Alison SkymesIn the start of a new series, Alison Skymes looks at ways of making a good impression, starting with the 7 different facets of presenting yourself. The interesting thing for me is that they don't have much to do with ICT as such, they're fairly generic points. You might like to discuss them with your students.

Hi, and thanks to Terry for the opportunity to share with you a few of my thoughts on the subject. I'm assuming that you don't have a lot of time on your hands (who would, in these days of initiative overload?), so I will be brief and to the point.

  1. Let's start with generic stuff. You're a professional, right? Guys, that means no turning up in jeans. Gals, save the party top for the weekend. Sorry if this ain't politically correct, but you have a choice: self-expression or a career path. Your decision.

  2. Presentation isn't only about your clothes. When was the last time you had your hair seen to? If you look like a mess, don't expect anyone to regard you as leadership material, unless you're incredibly lucky.

  3. Presentation is about more than just your appearance. It covers communication too: emails need to be polite and carefully written -- and spell-checked. The signature should have your name, title and contact details, not some quasi-religious proverb you found in a fortune cookie. Your letters/memos/posters should be spell-checked too.

  4. On the subject of memos and so on, no hand-written notes, ideally. But even if you have to, write them on headed paper. You're an ed tech guru, right? It shouldn't be rocket science for you to design a template and print off a stack of blank memo sheets. It's all part of what the marketing pundits call "branding".

  5. How do you come across when you talk to your co-workers in the staffroom? Knowledgeable? Quietly confident? A geek? If people can't understand you, they won't promote you. If people think you're patronising them, they won't want you in a position of power and influence where you can make them look like an idiot.

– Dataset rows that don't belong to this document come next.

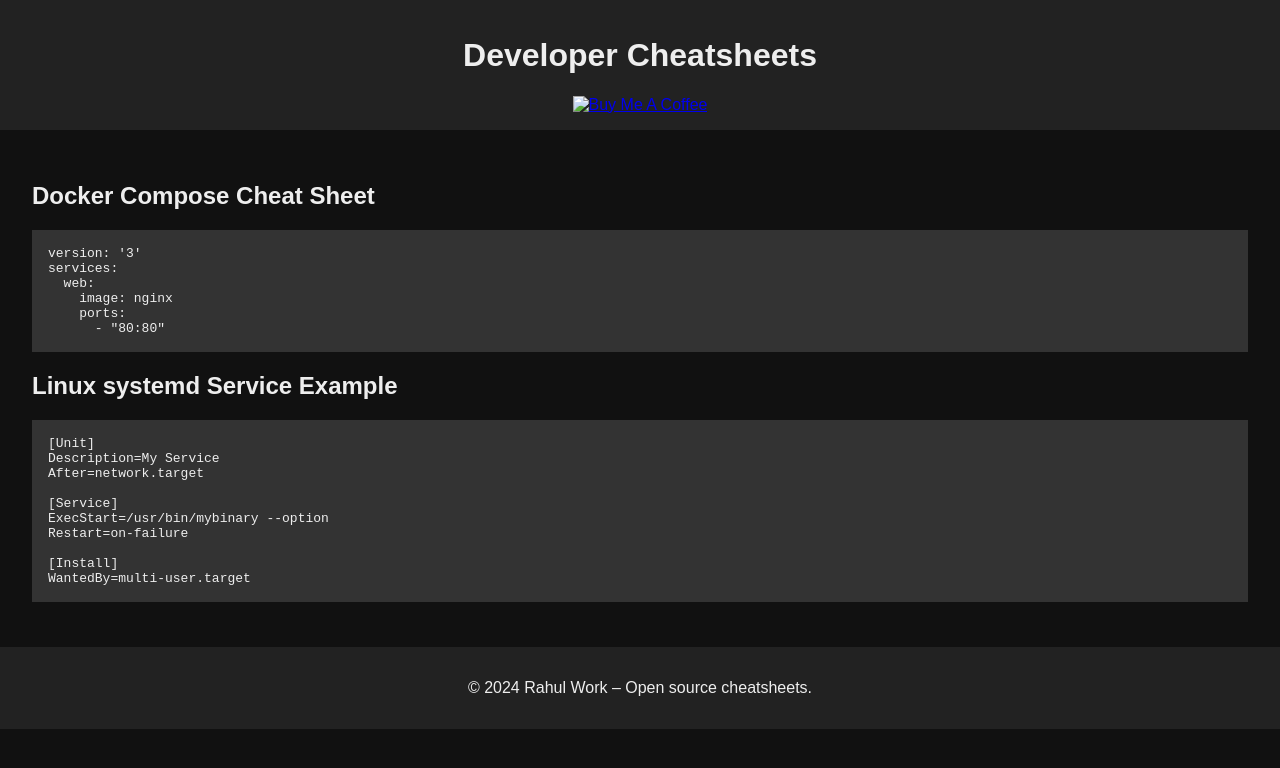
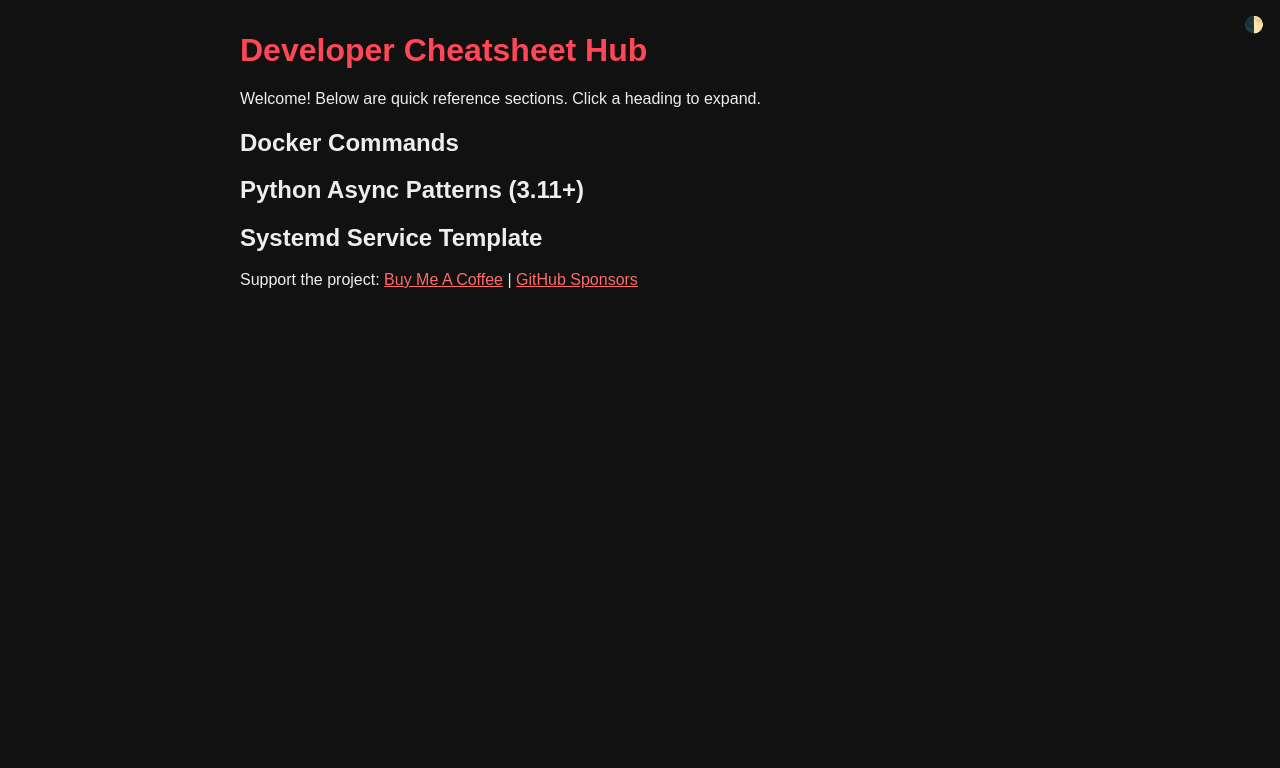
Before and after one commit to rahulwork247/developer-cheatsheet-hub, a plain HTML site: page index.html in a window 1280 px wide. Drawn offline with nearby package versions, Linux system fonts and the light colour scheme.

Commit message:
Initial commit – programmatic cheatsheet hub

```diff
--- a/index.html
+++ b/index.html
@@ -1,31 +1,56 @@
+
 <!DOCTYPE html>
-<html lang='en'>
+<html lang="en">
 <head>
-<meta charset='UTF-8'>
+<meta charset="UTF-8">
 <title>Developer Cheatsheet Hub</title>
-<link rel='stylesheet' href='style.css'>
+<link rel="stylesheet" href="https://cdnjs.cloudflare.com/ajax/libs/normalize/8.0.1/normalize.min.css">
+<style>
+  body {font-family: Arial, sans-serif; margin: 2rem; background:#111; color:#eee;}
+  a {color:#ff6b6b;}
+  .dark-toggle {position:fixed; top:1rem; right:1rem; cursor:pointer;}
+  .container {max-width:800px; margin:auto;}
+  h1 {color:#ff4757;}
+</style>
 </head>
 <body>
-<header>
-<h1>Developer Cheatsheets</h1>
-<a href='https://buymeacoffee.com/rahulwork247' target='_blank'>
-<img src='https://cdn.buymeacoffee.com/buttons/v2/default-yellow.png' alt='Buy Me A Coffee' style='height:40px;'>
-</a>
-</header>
-<main>
-<section>
-<h2>Docker Compose Cheat Sheet</h2>
-<pre><code>version: '3'
-services:
-  web:
-    image: nginx
-    ports:
-      - "80:80"
-</code></pre>
-</section>
-<section>
-<h2>Linux systemd Service Example</h2>
-<pre><code>[Unit]
+<div class="dark-toggle" onclick="document.body.classList.toggle('dark')">🌓</div>
+<div class="container">
+<h1>Developer Cheatsheet Hub</h1>
+<p>Welcome! Below are quick reference sections. Click a heading to expand.</p>
+
+<h2 onclick="toggle('docker')" style="cursor:pointer;">Docker Commands</h2>
+<div id="docker" style="display:none;">
+<pre>
+# Build an image
+docker build -t myimage .
+# Run a container
+docker run -d -p 8080:80 myimage
+# List containers
+docker ps -a
+</pre>
+</div>
+
+<h2 onclick="toggle('python')" style="cursor:pointer;">Python Async Patterns (3.11+)</h2>
+<div id="python" style="display:none;">
+<pre>
+import asyncio
+
+async def worker(id):
+    await asyncio.sleep(1)
+    print(f"worker {id} done")
+
+async def main():
+    await asyncio.gather(*(worker(i) for i in range(5)))
+
+asyncio.run(main())
+</pre>
+</div>
+
+<h2 onclick="toggle('systemd')" style="cursor:pointer;">Systemd Service Template</h2>
+<div id="systemd" style="display:none;">
+<pre>
+[Unit]
 Description=My Service
 After=network.target
 
@@ -35,11 +60,16 @@ Restart=on-failure
 
 [Install]
 WantedBy=multi-user.target
-</code></pre>
-</section>
-</main>
-<footer>
-<p>© 2024 Rahul Work – Open source cheatsheets.</p>
-</footer>
+</pre>
+</div>
+
+<p>Support the project: <a href="https://buymeacoffee.com/rahulwork247" target="_blank">Buy Me A Coffee</a> | <a href="https://github.com/sponsors/rahulwork247" target="_blank">GitHub Sponsors</a></p>
+</div>
+<script>
+function toggle(id){
+  const el=document.getElementById(id);
+  el.style.display = el.style.display==='none' ? 'block' : 'none';
+}
+</script>
 </body>
 </html>
```
Also changed, not shown: 2 other files.
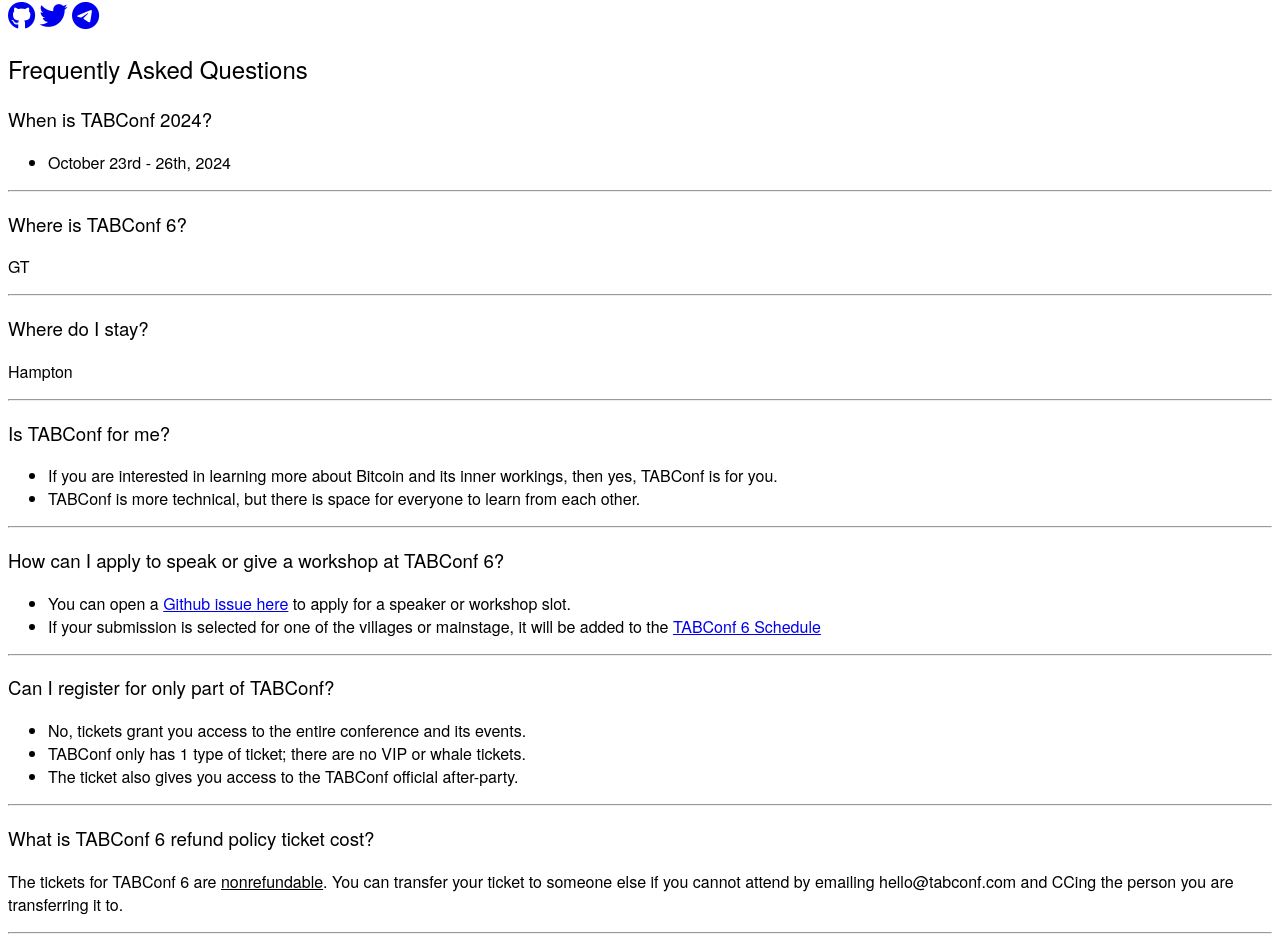
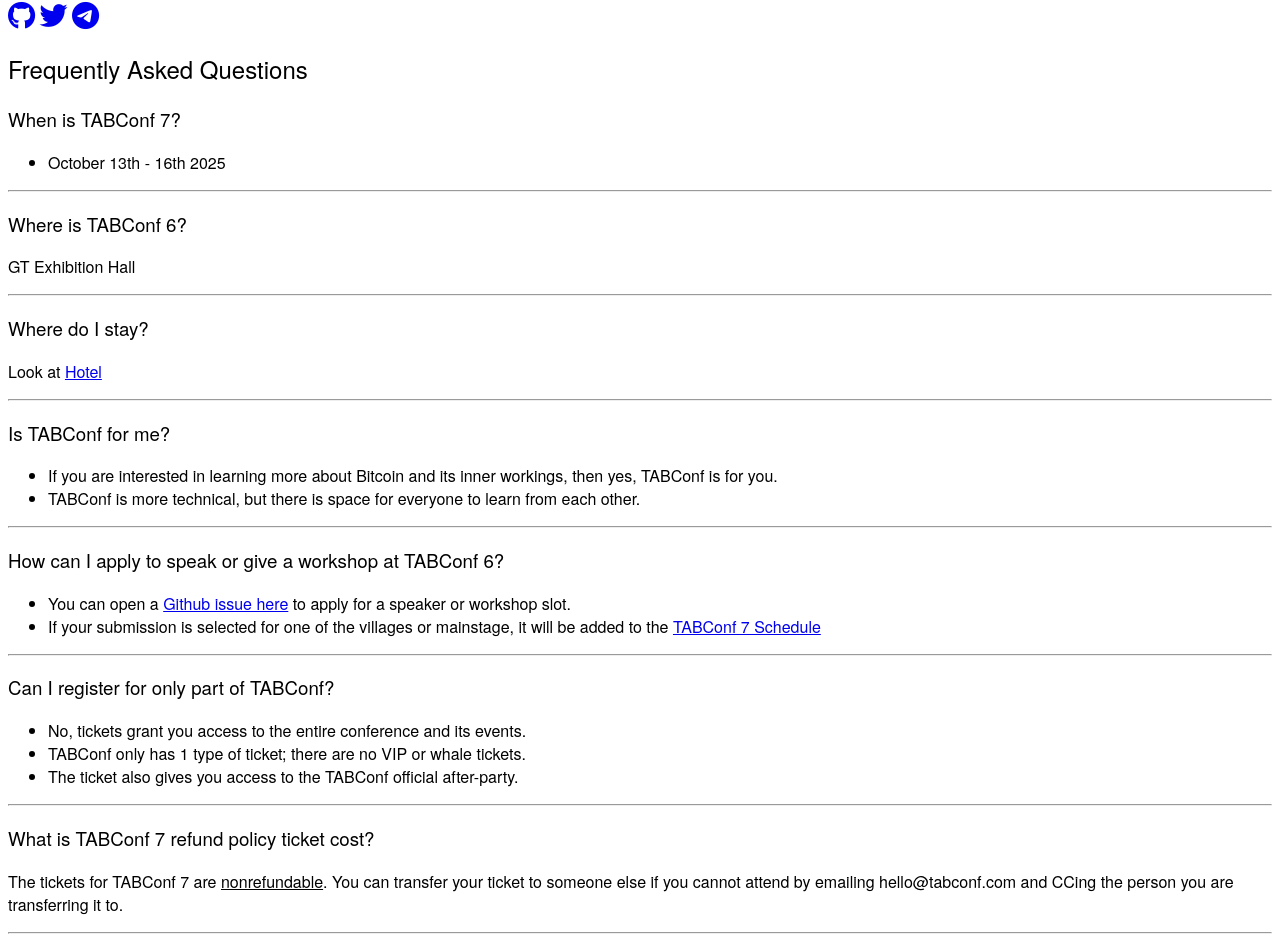
Before and after one commit to bnonni/7.tabconf.com, a Jekyll site: the page built from faq.md, in a window 1280 px wide. Shown: the part 1299-2238 px from the top of the page. Built offline with Jekyll 4.4.1, drawn with Linux system fonts in a browser that asks for light colours; nearby versions of some CDN libraries; our own code applies the rules of GitHub Pages for plain Markdown files.

Commit message:
Update faq.md

```diff
--- a/faq.md
+++ b/faq.md
@@ -1,19 +1,19 @@
 # Frequently Asked Questions
 
-### When is TABConf 2024?
-- October 23rd - 26th, 2024
+### When is TABConf 7?
+- October 13th - 16th 2025
 
 ***
 
 ### Where is TABConf 6?
 
-GT
+GT Exhibition Hall
 
 ***
 
 ### Where do I stay?
 
-Hampton
+Look at [Hotel](https://7.tabconf.com/hotel)
 
 ***
 
@@ -26,8 +26,8 @@
 
 ### How can I apply to speak or give a workshop at TABConf 6?
 
-- You can open a [Github issue here](https://github.com/TABConf/6.tabconf.com/issues) to apply for a speaker or workshop slot.
-- If your submission is selected for one of the villages or mainstage, it will be added to the [TABConf 6 Schedule](https://github.com/orgs/TABConf/projects/4)
+- You can open a [Github issue here](https://github.com/TABConf/7.tabconf.com/issues) to apply for a speaker or workshop slot.
+- If your submission is selected for one of the villages or mainstage, it will be added to the [TABConf 7 Schedule](https://github.com/orgs/TABConf/projects/9)
 
 ***
 
@@ -39,8 +39,8 @@
 
 ***
 
-### What is TABConf 6 refund policy ticket cost?
+### What is TABConf 7 refund policy ticket cost?
 
-The tickets for TABConf 6 are <u>nonrefundable</u>. You can transfer your ticket to someone else if you cannot attend by emailing hello@tabconf.com and CCing the person you are transferring it to.
+The tickets for TABConf 7 are <u>nonrefundable</u>. You can transfer your ticket to someone else if you cannot attend by emailing hello@tabconf.com and CCing the person you are transferring it to.
 
 ***
```
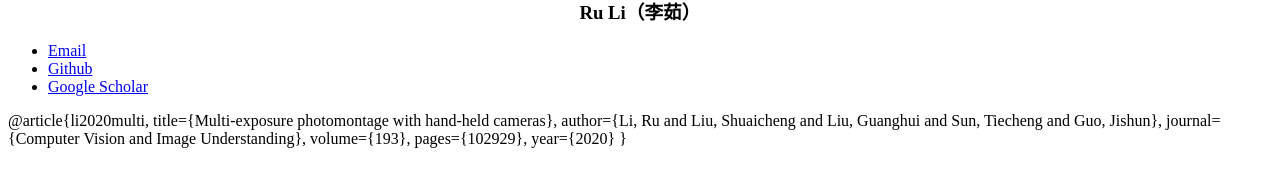
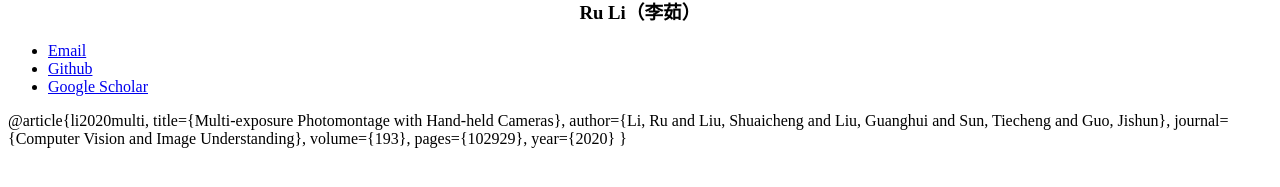
Before and after one commit to liru0126/liru0126.github.io, a Jekyll site: the page built from collections/2020_cviu/cviu2020.md, in a window 1280 px wide. Shown: the part 248-435 px from the top of the page. Built offline with Jekyll 4.4.1, drawn with Linux system fonts in a browser that asks for light colours; our own code applies the rules of GitHub Pages for plain Markdown files.

```diff
--- a/collections/2020_cviu/cviu2020.md
+++ b/collections/2020_cviu/cviu2020.md
@@ -1,5 +1,5 @@
 @article{li2020multi,
-  title={Multi-exposure photomontage with hand-held cameras},
+  title={Multi-exposure Photomontage with Hand-held Cameras},
   author={Li, Ru and Liu, Shuaicheng and Liu, Guanghui and Sun, Tiecheng and Guo, Jishun},
   journal={Computer Vision and Image Understanding},
   volume={193},
```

  6. Same with manuals and help sheets, posters and all that sort of thing. First of all you got to produce them. Then you better make them readable. If the best you can do is something that reads like it was written by a geek for whom English is his third language, get someone else to write it for you. That's known as "outsourcing", by the way.

  7. Always, but always, have some pertinent facts at your fingertips. It's a lot easier than you might think.

Feel free to comment. But use a spell-checker before hitting the Send button!